-------- EXTRACTED INFORMATION
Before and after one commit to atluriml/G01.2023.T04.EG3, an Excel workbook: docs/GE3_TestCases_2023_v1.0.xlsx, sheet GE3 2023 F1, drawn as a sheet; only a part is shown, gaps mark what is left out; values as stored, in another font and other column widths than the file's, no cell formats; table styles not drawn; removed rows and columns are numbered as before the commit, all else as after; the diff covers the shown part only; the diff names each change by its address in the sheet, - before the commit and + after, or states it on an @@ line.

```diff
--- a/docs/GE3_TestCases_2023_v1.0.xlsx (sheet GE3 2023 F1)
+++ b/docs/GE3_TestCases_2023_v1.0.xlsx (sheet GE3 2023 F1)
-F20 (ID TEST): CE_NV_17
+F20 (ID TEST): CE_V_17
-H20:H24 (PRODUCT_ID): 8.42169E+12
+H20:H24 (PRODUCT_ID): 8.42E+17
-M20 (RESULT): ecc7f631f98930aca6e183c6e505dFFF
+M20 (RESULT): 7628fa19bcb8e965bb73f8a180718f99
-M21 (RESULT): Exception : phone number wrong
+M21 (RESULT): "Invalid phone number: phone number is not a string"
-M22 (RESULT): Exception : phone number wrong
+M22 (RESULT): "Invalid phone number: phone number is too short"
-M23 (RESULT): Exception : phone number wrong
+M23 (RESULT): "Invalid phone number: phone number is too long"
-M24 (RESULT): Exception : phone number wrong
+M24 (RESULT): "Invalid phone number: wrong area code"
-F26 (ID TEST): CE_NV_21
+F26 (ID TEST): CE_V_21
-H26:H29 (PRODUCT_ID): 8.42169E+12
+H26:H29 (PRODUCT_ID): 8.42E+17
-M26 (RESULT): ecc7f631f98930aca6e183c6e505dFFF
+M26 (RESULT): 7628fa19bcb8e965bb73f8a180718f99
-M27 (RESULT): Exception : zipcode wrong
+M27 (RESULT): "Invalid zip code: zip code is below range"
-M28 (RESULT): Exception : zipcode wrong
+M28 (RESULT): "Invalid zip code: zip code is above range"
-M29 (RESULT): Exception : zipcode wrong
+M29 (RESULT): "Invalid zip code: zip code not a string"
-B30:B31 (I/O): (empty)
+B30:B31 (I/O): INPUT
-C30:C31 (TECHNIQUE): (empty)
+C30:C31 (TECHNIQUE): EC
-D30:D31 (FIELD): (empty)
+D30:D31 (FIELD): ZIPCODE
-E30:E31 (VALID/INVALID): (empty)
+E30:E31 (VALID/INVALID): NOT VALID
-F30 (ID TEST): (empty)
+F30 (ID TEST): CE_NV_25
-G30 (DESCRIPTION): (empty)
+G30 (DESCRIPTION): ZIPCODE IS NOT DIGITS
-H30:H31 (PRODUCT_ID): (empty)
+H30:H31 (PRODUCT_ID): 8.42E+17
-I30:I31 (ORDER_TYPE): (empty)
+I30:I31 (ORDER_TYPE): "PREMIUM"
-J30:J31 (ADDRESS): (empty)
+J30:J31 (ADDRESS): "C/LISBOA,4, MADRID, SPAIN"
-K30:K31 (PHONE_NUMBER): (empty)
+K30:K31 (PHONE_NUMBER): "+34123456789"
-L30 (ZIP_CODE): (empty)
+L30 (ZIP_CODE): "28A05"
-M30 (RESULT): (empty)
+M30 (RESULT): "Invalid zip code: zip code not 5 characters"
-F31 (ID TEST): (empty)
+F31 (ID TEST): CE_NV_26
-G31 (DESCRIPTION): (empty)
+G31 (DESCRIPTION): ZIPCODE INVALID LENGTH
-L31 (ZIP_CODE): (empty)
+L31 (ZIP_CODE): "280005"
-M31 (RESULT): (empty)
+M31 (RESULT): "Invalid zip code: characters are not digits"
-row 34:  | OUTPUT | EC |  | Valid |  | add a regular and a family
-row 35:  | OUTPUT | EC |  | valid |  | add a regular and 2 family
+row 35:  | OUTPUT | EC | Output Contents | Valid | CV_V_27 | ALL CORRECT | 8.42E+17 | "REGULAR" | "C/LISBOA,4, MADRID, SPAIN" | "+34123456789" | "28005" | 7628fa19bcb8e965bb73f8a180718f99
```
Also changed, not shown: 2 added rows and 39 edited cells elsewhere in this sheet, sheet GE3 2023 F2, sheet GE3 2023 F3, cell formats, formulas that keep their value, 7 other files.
----------------
(WHAT IS BEING ASKED) Your reply must repeat the records above exactly and in full.

(EXERCISE RESULT)
Before and after one commit to atluriml/G01.2023.T04.EG3, an Excel workbook: docs/GE3_TestCases_2023_v1.0.xlsx, sheet GE3 2023 F1, drawn as a sheet; only a part is shown, gaps mark what is left out; values as stored, in another font and other column widths than the file's, no cell formats; table styles not drawn; removed rows and columns are numbered as before the commit, all else as after; the diff covers the shown part only; the diff names each change by its address in the sheet, - before the commit and + after, or states it on an @@ line.

```diff
--- a/docs/GE3_TestCases_2023_v1.0.xlsx (sheet GE3 2023 F1)
+++ b/docs/GE3_TestCases_2023_v1.0.xlsx (sheet GE3 2023 F1)
-F20 (ID TEST): CE_NV_17
+F20 (ID TEST): CE_V_17
-H20:H24 (PRODUCT_ID): 8.42169E+12
+H20:H24 (PRODUCT_ID): 8.42E+17
-M20 (RESULT): ecc7f631f98930aca6e183c6e505dFFF
+M20 (RESULT): 7628fa19bcb8e965bb73f8a180718f99
-M21 (RESULT): Exception : phone number wrong
+M21 (RESULT): "Invalid phone number: phone number is not a string"
-M22 (RESULT): Exception : phone number wrong
+M22 (RESULT): "Invalid phone number: phone number is too short"
-M23 (RESULT): Exception : phone number wrong
+M23 (RESULT): "Invalid phone number: phone number is too long"
-M24 (RESULT): Exception : phone number wrong
+M24 (RESULT): "Invalid phone number: wrong area code"
-F26 (ID TEST): CE_NV_21
+F26 (ID TEST): CE_V_21
-H26:H29 (PRODUCT_ID): 8.42169E+12
+H26:H29 (PRODUCT_ID): 8.42E+17
-M26 (RESULT): ecc7f631f98930aca6e183c6e505dFFF
+M26 (RESULT): 7628fa19bcb8e965bb73f8a180718f99
-M27 (RESULT): Exception : zipcode wrong
+M27 (RESULT): "Invalid zip code: zip code is below range"
-M28 (RESULT): Exception : zipcode wrong
+M28 (RESULT): "Invalid zip code: zip code is above range"
-M29 (RESULT): Exception : zipcode wrong
+M29 (RESULT): "Invalid zip code: zip code not a string"
-B30:B31 (I/O): (empty)
+B30:B31 (I/O): INPUT
-C30:C31 (TECHNIQUE): (empty)
+C30:C31 (TECHNIQUE): EC
-D30:D31 (FIELD): (empty)
+D30:D31 (FIELD): ZIPCODE
-E30:E31 (VALID/INVALID): (empty)
+E30:E31 (VALID/INVALID): NOT VALID
-F30 (ID TEST): (empty)
+F30 (ID TEST): CE_NV_25
-G30 (DESCRIPTION): (empty)
+G30 (DESCRIPTION): ZIPCODE IS NOT DIGITS
-H30:H31 (PRODUCT_ID): (empty)
+H30:H31 (PRODUCT_ID): 8.42E+17
-I30:I31 (ORDER_TYPE): (empty)
+I30:I31 (ORDER_TYPE): "PREMIUM"
-J30:J31 (ADDRESS): (empty)
+J30:J31 (ADDRESS): "C/LISBOA,4, MADRID, SPAIN"
-K30:K31 (PHONE_NUMBER): (empty)
+K30:K31 (PHONE_NUMBER): "+34123456789"
-L30 (ZIP_CODE): (empty)
+L30 (ZIP_CODE): "28A05"
-M30 (RESULT): (empty)
+M30 (RESULT): "Invalid zip code: zip code not 5 characters"
-F31 (ID TEST): (empty)
+F31 (ID TEST): CE_NV_26
-G31 (DESCRIPTION): (empty)
+G31 (DESCRIPTION): ZIPCODE INVALID LENGTH
-L31 (ZIP_CODE): (empty)
+L31 (ZIP_CODE): "280005"
-M31 (RESULT): (empty)
+M31 (RESULT): "Invalid zip code: characters are not digits"
-row 34:  | OUTPUT | EC |  | Valid |  | add a regular and a family
-row 35:  | OUTPUT | EC |  | valid |  | add a regular and 2 family
+row 35:  | OUTPUT | EC | Output Contents | Valid | CV_V_27 | ALL CORRECT | 8.42E+17 | "REGULAR" | "C/LISBOA,4, MADRID, SPAIN" | "+34123456789" | "28005" | 7628fa19bcb8e965bb73f8a180718f99
```
Also changed, not shown: 2 added rows and 39 edited cells elsewhere in this sheet, sheet GE3 2023 F2, sheet GE3 2023 F3, cell formats, formulas that keep their value, 7 other files.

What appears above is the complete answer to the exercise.